EXERCISE INSTRUCTIONS -
Retype the records below from their first line through the line containing "Also changed, not shown: sheet", and include nothing else.
----------
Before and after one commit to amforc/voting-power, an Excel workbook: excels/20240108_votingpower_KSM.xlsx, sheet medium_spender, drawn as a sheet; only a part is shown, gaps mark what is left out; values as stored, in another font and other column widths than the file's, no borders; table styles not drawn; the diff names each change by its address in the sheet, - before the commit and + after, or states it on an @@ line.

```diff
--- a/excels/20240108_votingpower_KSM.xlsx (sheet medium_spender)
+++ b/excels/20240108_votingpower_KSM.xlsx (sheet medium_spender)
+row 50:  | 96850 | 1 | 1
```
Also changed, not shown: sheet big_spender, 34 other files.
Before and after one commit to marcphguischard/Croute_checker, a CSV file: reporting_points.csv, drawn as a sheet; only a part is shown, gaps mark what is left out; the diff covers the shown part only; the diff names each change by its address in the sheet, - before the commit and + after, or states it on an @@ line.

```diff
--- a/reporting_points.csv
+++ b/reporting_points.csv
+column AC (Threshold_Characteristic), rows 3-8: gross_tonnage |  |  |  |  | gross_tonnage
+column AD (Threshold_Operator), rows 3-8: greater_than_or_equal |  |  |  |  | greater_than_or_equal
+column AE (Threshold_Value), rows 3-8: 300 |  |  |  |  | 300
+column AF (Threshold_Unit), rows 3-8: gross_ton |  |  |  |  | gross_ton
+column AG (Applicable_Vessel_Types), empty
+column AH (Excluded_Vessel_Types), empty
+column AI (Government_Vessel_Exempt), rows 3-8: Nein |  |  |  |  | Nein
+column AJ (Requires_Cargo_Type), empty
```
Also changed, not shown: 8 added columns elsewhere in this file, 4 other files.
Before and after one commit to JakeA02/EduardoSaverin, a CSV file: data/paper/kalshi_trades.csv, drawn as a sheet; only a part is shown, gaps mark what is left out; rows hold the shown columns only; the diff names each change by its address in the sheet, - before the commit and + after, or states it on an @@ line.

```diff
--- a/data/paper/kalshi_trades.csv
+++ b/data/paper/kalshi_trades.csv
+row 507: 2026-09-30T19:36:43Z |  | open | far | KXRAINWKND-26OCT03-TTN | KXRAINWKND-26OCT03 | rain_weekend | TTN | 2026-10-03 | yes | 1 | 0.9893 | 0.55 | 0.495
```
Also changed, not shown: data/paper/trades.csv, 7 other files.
----------
EXERCISE RESULT -
Before and after one commit to amforc/voting-power, an Excel workbook: excels/20240108_votingpower_KSM.xlsx, sheet medium_spender, drawn as a sheet; only a part is shown, gaps mark what is left out; values as stored, in another font and other column widths than the file's, no borders; table styles not drawn; the diff names each change by its address in the sheet, - before the commit and + after, or states it on an @@ line.

```diff
--- a/excels/20240108_votingpower_KSM.xlsx (sheet medium_spender)
+++ b/excels/20240108_votingpower_KSM.xlsx (sheet medium_spender)
+row 50:  | 96850 | 1 | 1
```
Also changed, not shown: sheet big_spender, 34 other files.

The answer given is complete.